The Island of Dr. Moreau, H.G. Wells
Sci-fi folks are always blabbing about The Invisible Man and The Time Machine. But haven’t you had enough of invisible men and time travel? Overrated. Pick up this slim, wild ride instead. Guy gets washed up on an island, and, surprise! Someone’s conducting terrible experiments there. Just wait ’til you hear The Law! “Are we not Men?” (and women!)
Old School, Tobias Wolff
You guys, this book is so. much. fun. This book makes you somehow like its narrator, a spoiled prep student, then watch in horror as he destroys his future and intellectual reputation. Other spoiled fancy-pants students compete ruthlessly to have their short stories chosen by celebrity authors. Bonus: lightly fictionalized accounts of speeches by Robert Frost and Ayn Rand!
Disgrace, J.M. Coetzee
Coetzee writes in short, sparse sentences. That doesn’t mean he’s not challenging, but it makes for a quick read. Disgrace is a quirky beast; it’s hard to say whether we end up excusing David Lurie, a teacher in South Africa that has an affair with a student and gets fired. What happens to him and his grown daughter, though, is raw, realistic, and leaves us heartbroken. [Ed. note: check out Roberts’ review of Disgrace.]
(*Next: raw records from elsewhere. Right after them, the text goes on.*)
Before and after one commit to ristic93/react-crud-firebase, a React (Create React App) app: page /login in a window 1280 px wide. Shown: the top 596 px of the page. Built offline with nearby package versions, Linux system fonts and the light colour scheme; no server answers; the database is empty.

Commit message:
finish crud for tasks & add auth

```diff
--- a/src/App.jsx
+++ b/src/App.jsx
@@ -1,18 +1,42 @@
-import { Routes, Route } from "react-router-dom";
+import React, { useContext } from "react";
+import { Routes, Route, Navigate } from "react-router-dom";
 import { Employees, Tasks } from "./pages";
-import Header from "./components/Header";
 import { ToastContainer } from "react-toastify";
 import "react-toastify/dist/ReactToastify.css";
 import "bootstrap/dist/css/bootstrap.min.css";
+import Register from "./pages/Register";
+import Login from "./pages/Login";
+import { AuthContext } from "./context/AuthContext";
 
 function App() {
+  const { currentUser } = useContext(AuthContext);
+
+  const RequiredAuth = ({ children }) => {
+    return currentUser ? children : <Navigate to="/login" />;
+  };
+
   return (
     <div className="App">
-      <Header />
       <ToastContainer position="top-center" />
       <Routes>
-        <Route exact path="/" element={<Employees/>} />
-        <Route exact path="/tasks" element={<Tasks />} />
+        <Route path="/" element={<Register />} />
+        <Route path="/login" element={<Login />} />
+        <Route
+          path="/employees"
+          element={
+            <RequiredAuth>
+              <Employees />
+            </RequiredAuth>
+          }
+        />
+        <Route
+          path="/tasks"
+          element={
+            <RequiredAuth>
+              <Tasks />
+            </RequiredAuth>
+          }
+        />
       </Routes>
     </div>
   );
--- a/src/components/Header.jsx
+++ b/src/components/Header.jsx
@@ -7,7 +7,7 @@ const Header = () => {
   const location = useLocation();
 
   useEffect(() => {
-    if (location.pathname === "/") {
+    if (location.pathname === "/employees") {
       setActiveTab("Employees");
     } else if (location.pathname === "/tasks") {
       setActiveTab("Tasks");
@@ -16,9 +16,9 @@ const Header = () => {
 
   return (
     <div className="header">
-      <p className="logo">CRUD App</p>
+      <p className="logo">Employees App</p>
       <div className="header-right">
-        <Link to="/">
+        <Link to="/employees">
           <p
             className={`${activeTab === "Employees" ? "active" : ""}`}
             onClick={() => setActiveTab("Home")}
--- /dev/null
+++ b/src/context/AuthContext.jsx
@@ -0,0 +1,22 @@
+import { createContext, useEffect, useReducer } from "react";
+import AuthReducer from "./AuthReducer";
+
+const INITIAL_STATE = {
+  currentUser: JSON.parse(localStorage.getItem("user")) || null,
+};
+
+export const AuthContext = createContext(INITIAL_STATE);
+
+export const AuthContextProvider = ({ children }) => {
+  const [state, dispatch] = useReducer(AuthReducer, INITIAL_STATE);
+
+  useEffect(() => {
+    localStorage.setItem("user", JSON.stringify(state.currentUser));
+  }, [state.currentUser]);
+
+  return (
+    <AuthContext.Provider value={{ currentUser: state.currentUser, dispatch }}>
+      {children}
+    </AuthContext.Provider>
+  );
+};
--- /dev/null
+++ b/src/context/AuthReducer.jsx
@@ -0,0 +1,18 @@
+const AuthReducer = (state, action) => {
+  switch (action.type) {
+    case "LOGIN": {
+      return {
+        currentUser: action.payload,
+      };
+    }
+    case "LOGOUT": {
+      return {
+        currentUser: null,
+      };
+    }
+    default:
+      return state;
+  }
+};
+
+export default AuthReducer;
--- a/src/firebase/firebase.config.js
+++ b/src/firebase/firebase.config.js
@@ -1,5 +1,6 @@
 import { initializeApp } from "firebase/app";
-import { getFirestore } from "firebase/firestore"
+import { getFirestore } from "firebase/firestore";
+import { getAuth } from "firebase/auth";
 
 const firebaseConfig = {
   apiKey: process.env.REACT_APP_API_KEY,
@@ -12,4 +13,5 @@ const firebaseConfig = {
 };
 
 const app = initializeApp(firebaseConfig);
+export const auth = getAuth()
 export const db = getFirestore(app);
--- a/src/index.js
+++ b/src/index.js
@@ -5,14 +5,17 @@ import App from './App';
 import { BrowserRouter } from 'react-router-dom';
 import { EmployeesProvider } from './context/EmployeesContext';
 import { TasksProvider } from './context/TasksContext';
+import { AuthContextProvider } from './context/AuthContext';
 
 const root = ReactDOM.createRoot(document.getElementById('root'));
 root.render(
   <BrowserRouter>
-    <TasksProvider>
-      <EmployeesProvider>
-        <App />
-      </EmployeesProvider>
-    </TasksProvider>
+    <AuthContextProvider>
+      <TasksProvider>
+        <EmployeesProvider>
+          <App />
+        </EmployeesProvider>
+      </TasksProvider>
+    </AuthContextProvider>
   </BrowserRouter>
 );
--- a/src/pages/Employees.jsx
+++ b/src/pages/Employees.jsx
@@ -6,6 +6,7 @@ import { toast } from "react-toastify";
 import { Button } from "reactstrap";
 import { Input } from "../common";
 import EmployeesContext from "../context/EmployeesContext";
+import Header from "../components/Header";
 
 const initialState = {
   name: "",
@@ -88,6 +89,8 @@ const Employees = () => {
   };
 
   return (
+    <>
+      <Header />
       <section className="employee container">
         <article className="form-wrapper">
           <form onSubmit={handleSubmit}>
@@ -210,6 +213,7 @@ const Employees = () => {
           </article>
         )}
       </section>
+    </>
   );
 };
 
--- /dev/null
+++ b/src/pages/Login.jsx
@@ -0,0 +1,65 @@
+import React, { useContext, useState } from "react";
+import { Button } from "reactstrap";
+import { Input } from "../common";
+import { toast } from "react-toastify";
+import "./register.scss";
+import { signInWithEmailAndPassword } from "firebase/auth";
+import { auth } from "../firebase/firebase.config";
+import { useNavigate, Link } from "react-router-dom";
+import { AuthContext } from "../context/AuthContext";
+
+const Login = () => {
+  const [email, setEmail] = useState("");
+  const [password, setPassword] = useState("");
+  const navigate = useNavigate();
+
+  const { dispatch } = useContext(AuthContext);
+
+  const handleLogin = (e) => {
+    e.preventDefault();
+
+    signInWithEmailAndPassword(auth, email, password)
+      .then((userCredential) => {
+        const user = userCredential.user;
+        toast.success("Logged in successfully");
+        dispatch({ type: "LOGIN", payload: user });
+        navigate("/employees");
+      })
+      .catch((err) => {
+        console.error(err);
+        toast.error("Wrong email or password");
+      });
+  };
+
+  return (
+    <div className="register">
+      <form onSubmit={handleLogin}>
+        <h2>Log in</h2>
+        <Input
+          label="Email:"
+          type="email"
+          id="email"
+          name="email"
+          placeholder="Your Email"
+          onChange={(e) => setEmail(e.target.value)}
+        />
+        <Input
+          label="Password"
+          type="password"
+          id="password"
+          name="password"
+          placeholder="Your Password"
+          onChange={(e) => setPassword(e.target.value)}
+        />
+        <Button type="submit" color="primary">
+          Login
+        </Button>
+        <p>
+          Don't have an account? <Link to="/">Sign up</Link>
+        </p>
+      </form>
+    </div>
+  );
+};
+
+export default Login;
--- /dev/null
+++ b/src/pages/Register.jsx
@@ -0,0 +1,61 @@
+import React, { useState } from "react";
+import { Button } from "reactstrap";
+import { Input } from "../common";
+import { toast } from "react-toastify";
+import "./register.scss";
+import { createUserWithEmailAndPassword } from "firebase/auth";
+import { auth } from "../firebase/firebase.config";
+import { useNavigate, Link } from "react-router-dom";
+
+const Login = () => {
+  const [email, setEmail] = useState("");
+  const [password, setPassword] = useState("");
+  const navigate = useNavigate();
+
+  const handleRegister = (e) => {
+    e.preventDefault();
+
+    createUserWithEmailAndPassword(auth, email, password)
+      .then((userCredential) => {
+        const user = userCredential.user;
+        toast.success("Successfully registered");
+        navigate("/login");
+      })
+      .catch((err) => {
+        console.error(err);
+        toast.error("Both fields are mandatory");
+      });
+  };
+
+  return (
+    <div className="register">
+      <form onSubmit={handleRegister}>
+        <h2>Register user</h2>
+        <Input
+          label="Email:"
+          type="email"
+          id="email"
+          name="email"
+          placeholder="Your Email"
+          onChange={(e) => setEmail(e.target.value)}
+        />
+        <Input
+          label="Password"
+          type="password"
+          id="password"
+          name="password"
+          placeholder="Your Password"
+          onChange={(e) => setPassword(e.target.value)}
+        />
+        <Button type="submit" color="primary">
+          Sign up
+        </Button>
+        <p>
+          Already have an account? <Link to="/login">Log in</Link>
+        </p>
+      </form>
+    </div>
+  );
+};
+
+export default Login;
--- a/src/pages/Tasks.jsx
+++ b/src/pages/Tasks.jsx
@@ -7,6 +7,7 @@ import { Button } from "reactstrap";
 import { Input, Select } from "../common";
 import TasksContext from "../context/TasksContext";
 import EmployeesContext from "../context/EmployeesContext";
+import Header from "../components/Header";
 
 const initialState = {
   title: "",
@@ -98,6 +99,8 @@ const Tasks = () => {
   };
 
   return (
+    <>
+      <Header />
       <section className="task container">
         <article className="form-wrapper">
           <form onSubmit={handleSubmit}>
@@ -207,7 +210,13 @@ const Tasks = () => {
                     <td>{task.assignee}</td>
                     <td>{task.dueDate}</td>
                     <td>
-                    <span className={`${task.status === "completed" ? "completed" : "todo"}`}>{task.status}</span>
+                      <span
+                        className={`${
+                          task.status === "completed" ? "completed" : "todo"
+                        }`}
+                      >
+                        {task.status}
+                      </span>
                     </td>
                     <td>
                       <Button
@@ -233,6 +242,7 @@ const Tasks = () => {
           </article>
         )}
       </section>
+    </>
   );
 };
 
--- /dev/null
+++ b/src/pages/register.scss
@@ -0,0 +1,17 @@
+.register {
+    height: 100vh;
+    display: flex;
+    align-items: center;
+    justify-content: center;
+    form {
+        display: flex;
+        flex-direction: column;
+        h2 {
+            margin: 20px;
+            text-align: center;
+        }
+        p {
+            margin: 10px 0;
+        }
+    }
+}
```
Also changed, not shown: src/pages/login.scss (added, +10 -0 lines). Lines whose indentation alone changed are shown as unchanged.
Tuck Everlasting, Natalie Babbitt
No, I’m not including this just because it’s about death. In fact, I personally disagree with its message, which is something like, ‘See, you wouldn’t want to live forever, all your friends would die, and other stuff.’ I remember finishing the book and thinking, ‘Um, no, I definitely would still want to live forever.’ But regardless, we are going to die, and it might happen in two days, so this is another memorable, intelligent, short read to enjoy.
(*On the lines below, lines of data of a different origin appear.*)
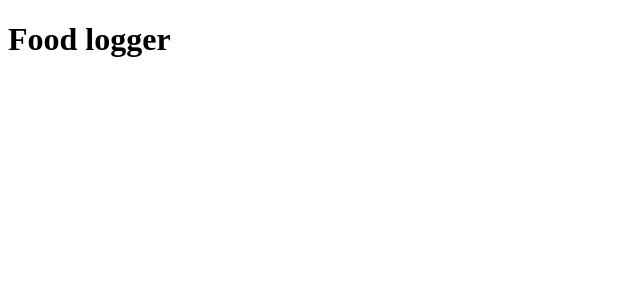
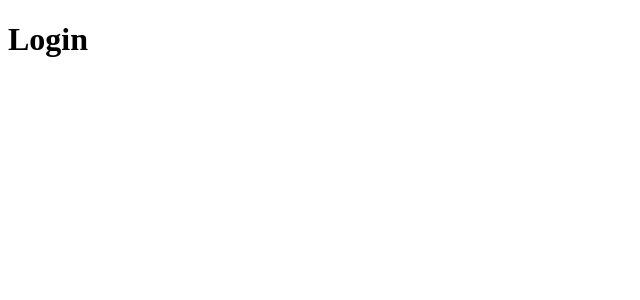
Before and after one commit to RShillgit/Food-Logger, a React (Create React App) app in the folder client/: page /login in a window 1280 px wide. Shown: the top 300 px of the page, without its empty margins (0-640 px from the left). Built offline with nearby package versions, Linux system fonts and the light colour scheme.

Commit message:
Browser Router

```diff
--- a/client/package.json
+++ b/client/package.json
@@ -8,6 +8,7 @@
     "@testing-library/user-event": "^13.5.0",
     "react": "^18.2.0",
     "react-dom": "^18.2.0",
+    "react-router-dom": "^6.11.1",
     "react-scripts": "5.0.1",
     "web-vitals": "^2.1.4"
   },
--- a/client/src/App.js
+++ b/client/src/App.js
@@ -1,4 +1,3 @@
-import './App.css';
 import { useEffect } from 'react';
 
 function App() {
@@ -12,7 +11,6 @@ function App() {
   return (
     <div className="App">
       <h1>Food logger</h1>
-      <p></p>
     </div>
   );
 }
--- /dev/null
+++ b/client/src/components/login.js
@@ -0,0 +1,8 @@
+const Login = (props) => {
+    return (
+        <div>
+            <h1>Login</h1>
+        </div>
+    )
+}
+export default Login;
--- /dev/null
+++ b/client/src/components/notFound.js
@@ -0,0 +1,8 @@
+const NotFound = (props) => {
+    return (
+        <div>
+            <h1>404 Not Found</h1>
+        </div>
+    )
+}
+export default NotFound;
--- /dev/null
+++ b/client/src/components/register.js
@@ -0,0 +1,8 @@
+const Register = (props) => {
+    return (
+        <div>
+            <h1>Register</h1>
+        </div>
+    )
+}
+export default Register;
--- a/client/src/index.js
+++ b/client/src/index.js
@@ -1,10 +1,10 @@
 import React from 'react';
 import ReactDOM from 'react-dom/client';
-import App from './App';
+import RouteSwitch from './routeSwitch';
 
 const root = ReactDOM.createRoot(document.getElementById('root'));
 root.render(
   <React.StrictMode>
-    <App />
+    <RouteSwitch />
   </React.StrictMode>
 );
--- /dev/null
+++ b/client/src/routeSwitch.js
@@ -0,0 +1,23 @@
+import { BrowserRouter, Routes, Route } from "react-router-dom";
+import App from "./App";
+import Login from "./components/login";
+import Register from "./components/register";
+import NotFound from "./components/notFound";
+import './App.css';
+
+const RouteSwitch = () => {
+
+    const serverURL = 'http://localhost:8000';
+
+    return (
+        <BrowserRouter>
+            <Routes>
+                <Route path="/" element={<App serverURL={serverURL}/>}/>
+                <Route path="/login" element={<Login serverURL={serverURL}/>}/>
+                <Route path="/register" element={<Register serverURL={serverURL}/>}/>
+                <Route path="*" element={<NotFound serverURL={serverURL}/>}/>
+            </Routes>
+        </BrowserRouter>
+    )
+}
+export default RouteSwitch;
```
Also changed, not shown: client/src/components/footer.js (added, +15 -0 lines), 1 other file (tests, documents, lock files or other folders).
The Bell Jar, Sylvia Plath
Someone’s going to complain about my characterizing this as a short read, but book lists are subjective, and I remember finishing this in two days. Most people that haven’t read The Bell Jar still have some sense of the gist—girl moves to the big city and goes nuts, then kills herself. But there’s more to it than that, and you won’t believe how modern and fresh the voice feels. In fact, the first half of this book is pure fun. Watch as Esther and her bright-eyed, bushy-tailed pals enjoy a summer internship at a Manhattan magazine, drink ’til they get sick, and rebuff lewd boys! After finishing, quickly move on to Ender’s Game so as to stave off the misery.
Ender’s Game, Orson Scott Card
To date, my very favorite short read. I first picked this up by chance, devoured it on one bus ride, and have since reread it five times. Ender’s Game pulls you along from the first chapter, and you don’t need to be a science fiction fan. It has it all—intergalactic battles, video games, boarding school drama (think Old School in space!), a naked shower fight, and children tricking the world into thinking they’re adult political columnists. Just be careful, you might get sucked in and then want to read the other 35 books in this series.
Have fun reading, and see you Monday!
Daniel Roberts is a magazine writer and book blogger. You can read his blog here.